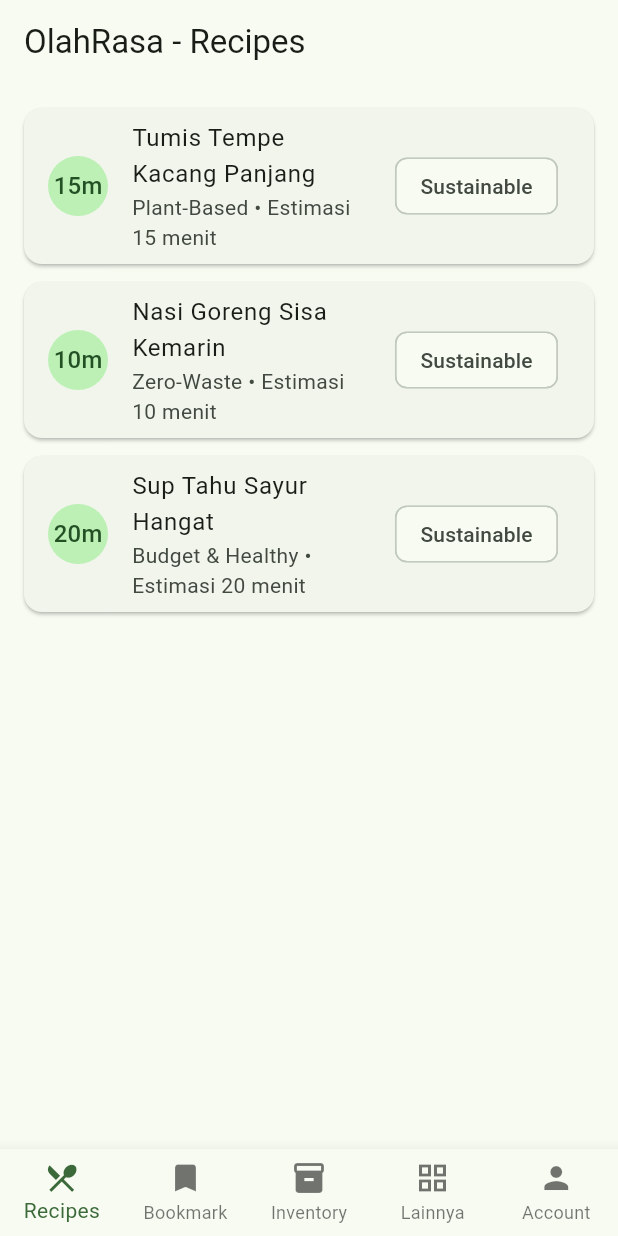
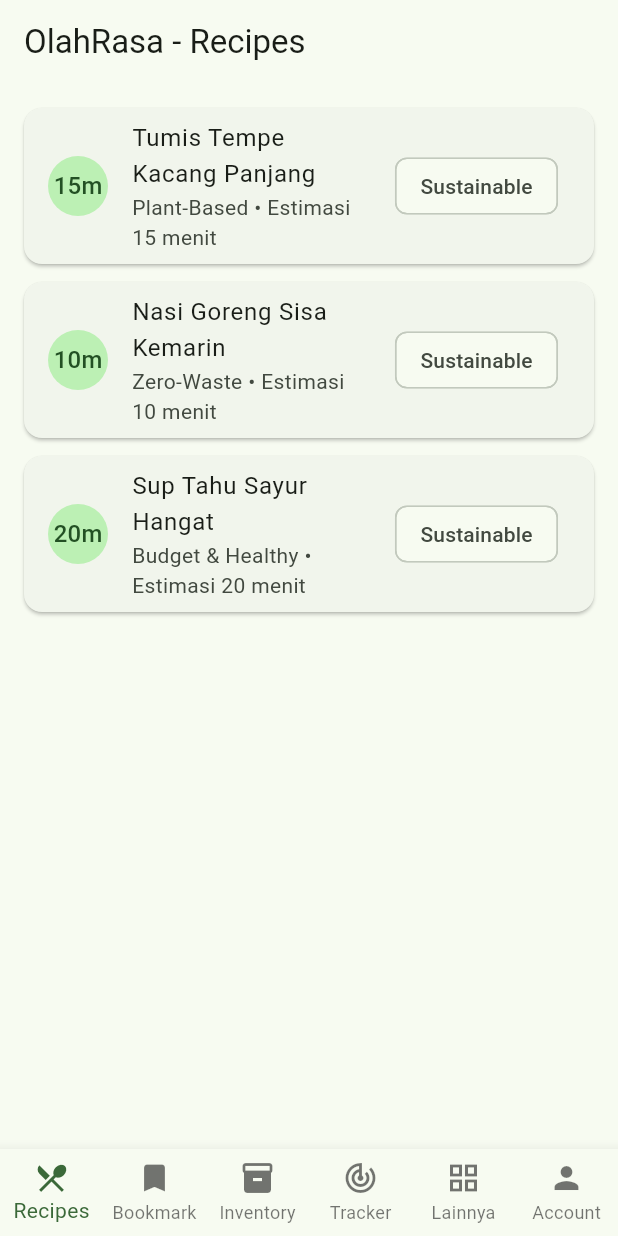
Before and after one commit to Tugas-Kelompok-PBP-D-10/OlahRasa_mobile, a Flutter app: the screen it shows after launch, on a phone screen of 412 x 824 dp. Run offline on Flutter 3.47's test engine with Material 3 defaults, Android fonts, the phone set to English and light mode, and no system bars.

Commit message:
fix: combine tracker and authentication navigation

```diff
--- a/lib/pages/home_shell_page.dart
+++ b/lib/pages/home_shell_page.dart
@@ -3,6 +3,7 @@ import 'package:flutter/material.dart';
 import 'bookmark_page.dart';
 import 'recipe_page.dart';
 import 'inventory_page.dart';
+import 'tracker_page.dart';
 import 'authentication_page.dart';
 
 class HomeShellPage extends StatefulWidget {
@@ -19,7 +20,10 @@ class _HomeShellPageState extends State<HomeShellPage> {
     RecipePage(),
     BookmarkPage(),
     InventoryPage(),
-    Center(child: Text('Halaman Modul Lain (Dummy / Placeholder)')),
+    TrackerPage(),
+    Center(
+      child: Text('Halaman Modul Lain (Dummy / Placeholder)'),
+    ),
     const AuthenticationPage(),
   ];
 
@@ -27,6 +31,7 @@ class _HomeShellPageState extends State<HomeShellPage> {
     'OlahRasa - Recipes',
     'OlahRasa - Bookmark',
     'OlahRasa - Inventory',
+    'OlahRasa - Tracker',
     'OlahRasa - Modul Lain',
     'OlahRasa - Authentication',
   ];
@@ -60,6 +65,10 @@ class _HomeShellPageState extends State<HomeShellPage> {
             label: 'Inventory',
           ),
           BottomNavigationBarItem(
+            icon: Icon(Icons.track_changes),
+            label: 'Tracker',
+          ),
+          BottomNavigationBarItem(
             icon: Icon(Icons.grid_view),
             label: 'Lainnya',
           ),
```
...
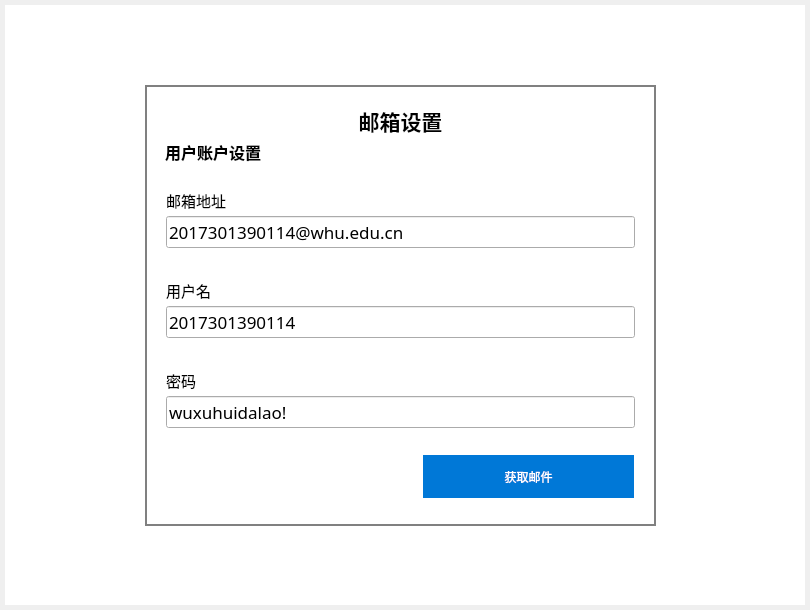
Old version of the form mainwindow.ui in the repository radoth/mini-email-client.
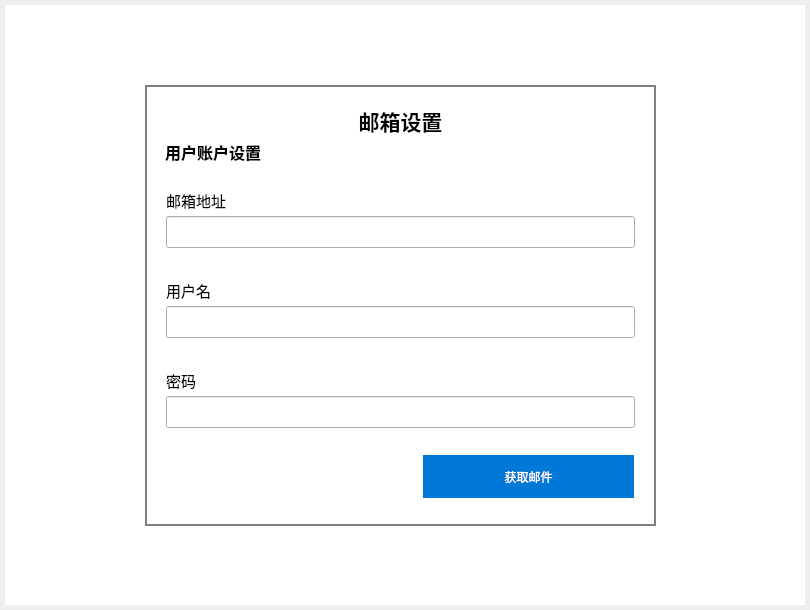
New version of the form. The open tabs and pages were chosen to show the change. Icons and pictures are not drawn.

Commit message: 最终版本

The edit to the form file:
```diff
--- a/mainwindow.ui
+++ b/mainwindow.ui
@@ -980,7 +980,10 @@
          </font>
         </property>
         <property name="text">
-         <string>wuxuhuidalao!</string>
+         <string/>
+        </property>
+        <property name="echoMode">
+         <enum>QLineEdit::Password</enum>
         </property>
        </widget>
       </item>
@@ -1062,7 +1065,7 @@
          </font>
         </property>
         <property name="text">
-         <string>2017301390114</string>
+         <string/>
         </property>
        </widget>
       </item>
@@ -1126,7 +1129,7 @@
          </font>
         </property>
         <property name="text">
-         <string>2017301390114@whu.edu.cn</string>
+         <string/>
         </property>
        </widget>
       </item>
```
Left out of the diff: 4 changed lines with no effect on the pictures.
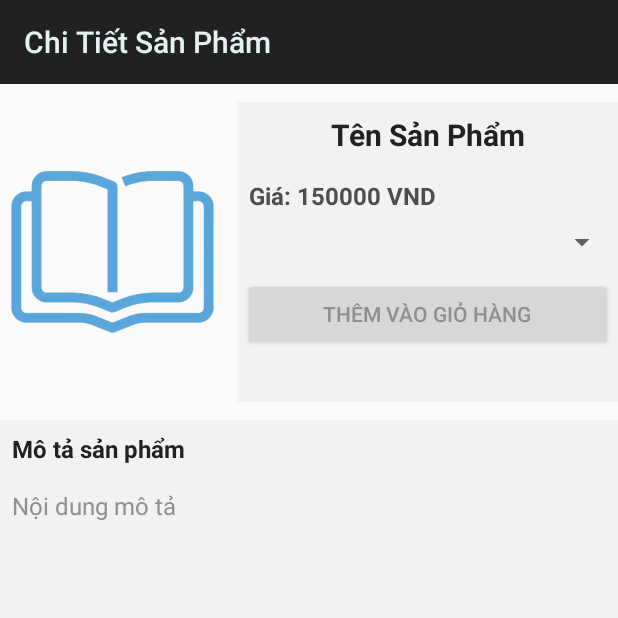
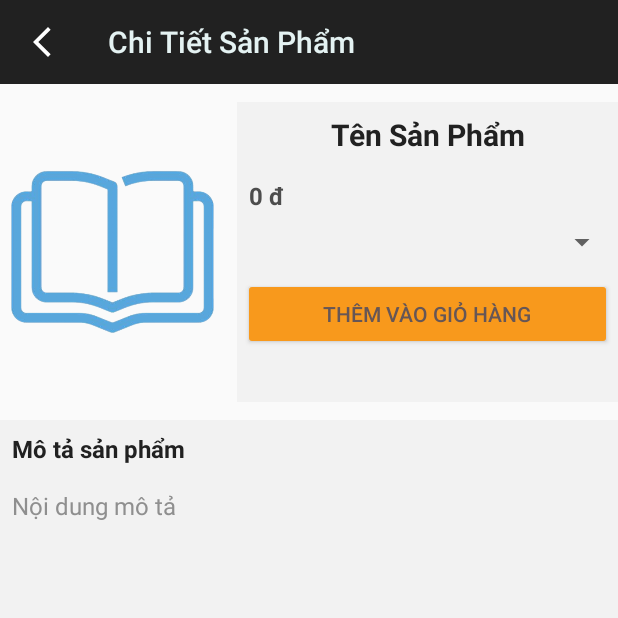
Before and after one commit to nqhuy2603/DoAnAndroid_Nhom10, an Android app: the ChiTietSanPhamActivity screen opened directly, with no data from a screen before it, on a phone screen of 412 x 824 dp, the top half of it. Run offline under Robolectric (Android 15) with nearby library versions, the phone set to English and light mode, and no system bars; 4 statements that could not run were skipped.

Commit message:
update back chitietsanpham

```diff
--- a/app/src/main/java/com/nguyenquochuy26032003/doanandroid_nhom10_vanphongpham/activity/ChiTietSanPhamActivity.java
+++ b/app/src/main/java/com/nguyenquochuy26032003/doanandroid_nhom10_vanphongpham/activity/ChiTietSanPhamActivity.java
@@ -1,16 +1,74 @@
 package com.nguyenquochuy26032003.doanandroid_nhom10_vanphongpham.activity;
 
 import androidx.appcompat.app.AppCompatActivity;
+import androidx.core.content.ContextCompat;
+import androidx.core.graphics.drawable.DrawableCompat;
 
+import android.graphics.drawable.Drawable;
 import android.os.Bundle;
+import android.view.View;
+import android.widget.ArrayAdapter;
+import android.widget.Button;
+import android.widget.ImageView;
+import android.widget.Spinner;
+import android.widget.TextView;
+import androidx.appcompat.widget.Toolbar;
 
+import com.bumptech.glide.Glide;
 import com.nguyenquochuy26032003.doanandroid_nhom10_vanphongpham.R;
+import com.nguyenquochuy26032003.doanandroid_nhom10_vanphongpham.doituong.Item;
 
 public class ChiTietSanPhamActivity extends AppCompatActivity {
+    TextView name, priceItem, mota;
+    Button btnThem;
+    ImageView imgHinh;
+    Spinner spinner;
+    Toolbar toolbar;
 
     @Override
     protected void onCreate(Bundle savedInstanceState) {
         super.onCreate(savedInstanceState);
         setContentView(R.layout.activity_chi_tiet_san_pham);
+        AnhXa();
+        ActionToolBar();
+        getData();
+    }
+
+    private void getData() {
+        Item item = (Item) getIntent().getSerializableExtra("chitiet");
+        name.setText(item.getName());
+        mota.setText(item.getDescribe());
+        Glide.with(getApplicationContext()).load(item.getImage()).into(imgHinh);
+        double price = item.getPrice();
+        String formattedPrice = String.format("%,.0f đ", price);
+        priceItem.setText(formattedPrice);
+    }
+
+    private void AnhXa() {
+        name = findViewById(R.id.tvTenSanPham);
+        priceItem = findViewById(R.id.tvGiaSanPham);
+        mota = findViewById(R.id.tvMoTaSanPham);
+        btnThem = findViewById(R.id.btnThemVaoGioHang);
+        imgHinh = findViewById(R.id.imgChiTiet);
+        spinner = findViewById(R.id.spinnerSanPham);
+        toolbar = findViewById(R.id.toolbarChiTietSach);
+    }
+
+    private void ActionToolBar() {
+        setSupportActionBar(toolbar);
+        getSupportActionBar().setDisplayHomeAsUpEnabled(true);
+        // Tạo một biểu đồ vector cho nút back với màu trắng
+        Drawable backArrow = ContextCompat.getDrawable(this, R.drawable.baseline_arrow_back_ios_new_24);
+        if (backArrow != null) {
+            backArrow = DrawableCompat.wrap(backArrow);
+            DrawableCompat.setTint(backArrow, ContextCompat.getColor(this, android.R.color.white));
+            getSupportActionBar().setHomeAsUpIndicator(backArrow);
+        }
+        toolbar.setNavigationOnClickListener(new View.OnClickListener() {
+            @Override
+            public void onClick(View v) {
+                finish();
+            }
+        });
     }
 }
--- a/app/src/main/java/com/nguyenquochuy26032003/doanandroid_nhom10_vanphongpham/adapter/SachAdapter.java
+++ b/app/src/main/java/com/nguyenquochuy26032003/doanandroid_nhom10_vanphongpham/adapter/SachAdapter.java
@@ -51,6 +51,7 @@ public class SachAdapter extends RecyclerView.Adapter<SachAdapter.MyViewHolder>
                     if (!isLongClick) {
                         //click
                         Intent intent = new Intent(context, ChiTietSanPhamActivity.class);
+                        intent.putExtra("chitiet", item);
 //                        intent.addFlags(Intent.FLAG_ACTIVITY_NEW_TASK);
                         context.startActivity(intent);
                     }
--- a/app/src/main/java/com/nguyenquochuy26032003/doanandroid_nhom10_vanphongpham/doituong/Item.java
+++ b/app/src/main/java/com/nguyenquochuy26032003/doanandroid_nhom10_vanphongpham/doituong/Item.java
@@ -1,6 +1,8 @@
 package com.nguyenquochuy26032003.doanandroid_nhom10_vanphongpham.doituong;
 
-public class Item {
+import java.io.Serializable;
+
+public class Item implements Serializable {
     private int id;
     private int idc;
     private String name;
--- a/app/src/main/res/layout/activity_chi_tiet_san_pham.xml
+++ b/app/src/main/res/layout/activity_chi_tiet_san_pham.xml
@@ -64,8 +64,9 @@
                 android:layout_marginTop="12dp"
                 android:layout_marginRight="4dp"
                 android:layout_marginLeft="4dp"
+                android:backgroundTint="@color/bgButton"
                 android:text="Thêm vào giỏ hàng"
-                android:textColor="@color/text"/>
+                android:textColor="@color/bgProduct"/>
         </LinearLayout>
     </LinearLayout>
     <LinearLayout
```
...
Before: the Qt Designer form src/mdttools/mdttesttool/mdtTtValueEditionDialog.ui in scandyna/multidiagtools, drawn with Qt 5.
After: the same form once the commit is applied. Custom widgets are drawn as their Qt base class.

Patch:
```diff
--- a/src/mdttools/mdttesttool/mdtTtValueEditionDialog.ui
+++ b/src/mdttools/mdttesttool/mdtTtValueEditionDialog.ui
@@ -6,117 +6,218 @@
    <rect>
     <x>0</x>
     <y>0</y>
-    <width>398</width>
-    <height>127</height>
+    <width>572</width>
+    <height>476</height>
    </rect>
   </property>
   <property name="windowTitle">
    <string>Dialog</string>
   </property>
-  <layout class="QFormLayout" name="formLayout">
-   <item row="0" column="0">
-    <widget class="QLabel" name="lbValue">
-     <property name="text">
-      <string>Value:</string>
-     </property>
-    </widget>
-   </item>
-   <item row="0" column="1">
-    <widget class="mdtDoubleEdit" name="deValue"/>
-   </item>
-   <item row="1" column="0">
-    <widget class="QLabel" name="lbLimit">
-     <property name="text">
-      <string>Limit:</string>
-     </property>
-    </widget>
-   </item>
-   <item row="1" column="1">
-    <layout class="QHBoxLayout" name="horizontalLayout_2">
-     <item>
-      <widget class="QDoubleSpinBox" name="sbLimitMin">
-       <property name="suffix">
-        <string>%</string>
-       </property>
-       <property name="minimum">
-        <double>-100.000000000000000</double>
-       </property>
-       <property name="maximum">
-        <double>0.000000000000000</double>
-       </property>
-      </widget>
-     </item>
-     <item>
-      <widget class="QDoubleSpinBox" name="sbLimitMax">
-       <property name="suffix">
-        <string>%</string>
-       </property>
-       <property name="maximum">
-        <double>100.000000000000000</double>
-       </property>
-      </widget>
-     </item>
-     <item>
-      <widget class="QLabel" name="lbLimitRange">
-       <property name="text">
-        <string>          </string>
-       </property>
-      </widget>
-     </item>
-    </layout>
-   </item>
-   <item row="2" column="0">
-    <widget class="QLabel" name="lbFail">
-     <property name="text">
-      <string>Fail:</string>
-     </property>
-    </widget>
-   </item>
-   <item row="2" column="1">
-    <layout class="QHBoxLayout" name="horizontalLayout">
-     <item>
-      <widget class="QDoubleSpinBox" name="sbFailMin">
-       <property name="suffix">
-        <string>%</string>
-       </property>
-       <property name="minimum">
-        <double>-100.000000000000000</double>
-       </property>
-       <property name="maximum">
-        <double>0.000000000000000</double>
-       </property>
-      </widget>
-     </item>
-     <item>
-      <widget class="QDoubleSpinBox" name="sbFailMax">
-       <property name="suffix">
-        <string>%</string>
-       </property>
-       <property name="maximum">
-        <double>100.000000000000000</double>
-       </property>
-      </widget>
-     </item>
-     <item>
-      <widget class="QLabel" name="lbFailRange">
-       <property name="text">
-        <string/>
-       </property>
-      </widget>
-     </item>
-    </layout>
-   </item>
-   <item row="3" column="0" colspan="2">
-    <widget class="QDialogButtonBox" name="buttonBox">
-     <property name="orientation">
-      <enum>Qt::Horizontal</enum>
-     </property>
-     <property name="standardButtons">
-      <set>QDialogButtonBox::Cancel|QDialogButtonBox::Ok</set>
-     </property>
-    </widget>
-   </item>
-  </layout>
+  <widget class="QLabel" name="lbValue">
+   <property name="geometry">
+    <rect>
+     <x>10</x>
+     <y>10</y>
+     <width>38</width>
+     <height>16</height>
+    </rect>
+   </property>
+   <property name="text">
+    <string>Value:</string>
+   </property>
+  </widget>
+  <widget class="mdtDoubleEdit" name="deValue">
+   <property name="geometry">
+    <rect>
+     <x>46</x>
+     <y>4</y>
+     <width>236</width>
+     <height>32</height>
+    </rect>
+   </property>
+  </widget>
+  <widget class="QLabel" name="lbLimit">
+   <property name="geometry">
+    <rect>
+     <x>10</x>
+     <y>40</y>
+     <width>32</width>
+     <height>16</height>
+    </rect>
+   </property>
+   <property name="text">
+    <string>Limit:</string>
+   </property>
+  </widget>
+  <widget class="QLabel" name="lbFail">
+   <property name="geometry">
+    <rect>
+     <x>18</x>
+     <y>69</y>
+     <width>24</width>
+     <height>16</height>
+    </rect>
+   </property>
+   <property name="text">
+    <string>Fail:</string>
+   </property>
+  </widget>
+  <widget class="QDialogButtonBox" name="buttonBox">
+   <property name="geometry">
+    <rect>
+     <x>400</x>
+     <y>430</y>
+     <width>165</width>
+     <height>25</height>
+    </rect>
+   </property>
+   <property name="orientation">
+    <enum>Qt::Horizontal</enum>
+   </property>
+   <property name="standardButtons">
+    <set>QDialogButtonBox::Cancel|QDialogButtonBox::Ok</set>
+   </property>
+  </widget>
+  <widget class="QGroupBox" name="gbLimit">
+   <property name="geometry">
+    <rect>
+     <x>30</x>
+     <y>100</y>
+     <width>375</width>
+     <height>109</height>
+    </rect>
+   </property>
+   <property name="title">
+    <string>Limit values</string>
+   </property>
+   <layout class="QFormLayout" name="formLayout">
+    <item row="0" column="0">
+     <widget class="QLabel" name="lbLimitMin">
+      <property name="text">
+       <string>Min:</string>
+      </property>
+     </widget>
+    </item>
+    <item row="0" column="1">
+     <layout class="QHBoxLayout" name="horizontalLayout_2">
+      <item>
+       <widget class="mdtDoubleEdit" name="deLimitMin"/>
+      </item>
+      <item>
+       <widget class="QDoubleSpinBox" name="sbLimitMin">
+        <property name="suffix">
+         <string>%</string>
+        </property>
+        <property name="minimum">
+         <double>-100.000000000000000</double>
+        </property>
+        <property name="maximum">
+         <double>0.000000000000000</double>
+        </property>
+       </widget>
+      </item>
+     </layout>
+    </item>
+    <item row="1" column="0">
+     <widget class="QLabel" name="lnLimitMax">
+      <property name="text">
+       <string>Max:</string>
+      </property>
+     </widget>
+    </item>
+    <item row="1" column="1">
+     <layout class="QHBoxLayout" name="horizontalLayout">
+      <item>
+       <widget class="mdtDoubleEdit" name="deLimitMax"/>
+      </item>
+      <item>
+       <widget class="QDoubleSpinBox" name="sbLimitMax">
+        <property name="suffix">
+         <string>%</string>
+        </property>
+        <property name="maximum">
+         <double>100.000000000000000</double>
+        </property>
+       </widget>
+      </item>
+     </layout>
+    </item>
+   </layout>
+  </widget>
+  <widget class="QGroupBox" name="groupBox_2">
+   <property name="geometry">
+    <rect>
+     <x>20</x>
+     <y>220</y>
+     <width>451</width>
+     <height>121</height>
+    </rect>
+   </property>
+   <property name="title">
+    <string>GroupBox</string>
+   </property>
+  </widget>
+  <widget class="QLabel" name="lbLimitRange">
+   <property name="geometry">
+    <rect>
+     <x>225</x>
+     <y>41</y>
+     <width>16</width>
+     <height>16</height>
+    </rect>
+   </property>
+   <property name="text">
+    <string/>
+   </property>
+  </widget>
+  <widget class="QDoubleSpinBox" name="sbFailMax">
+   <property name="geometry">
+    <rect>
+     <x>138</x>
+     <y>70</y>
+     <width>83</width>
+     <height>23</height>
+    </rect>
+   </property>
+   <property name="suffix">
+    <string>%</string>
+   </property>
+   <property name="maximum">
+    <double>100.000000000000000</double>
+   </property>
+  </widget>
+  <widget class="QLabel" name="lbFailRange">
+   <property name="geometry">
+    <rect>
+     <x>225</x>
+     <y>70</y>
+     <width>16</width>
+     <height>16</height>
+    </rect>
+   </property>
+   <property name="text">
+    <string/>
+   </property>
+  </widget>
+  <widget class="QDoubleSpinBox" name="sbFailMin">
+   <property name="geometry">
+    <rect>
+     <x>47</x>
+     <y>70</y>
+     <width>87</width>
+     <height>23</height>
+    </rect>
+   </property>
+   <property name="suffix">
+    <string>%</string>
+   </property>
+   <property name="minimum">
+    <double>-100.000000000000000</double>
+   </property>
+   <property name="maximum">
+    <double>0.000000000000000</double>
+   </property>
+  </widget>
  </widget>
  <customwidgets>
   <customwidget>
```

What you need to do — Scan the records for the string "public" and show every line that contains it.

Exercise answer —
 public class ChiTietSanPhamActivity extends AppCompatActivity {
+            public void onClick(View v) {
@@ -51,6 +51,7 @@ public class SachAdapter extends RecyclerView.Adapter<SachAdapter.MyViewHolder>
-public class Item {
+public class Item implements Serializable {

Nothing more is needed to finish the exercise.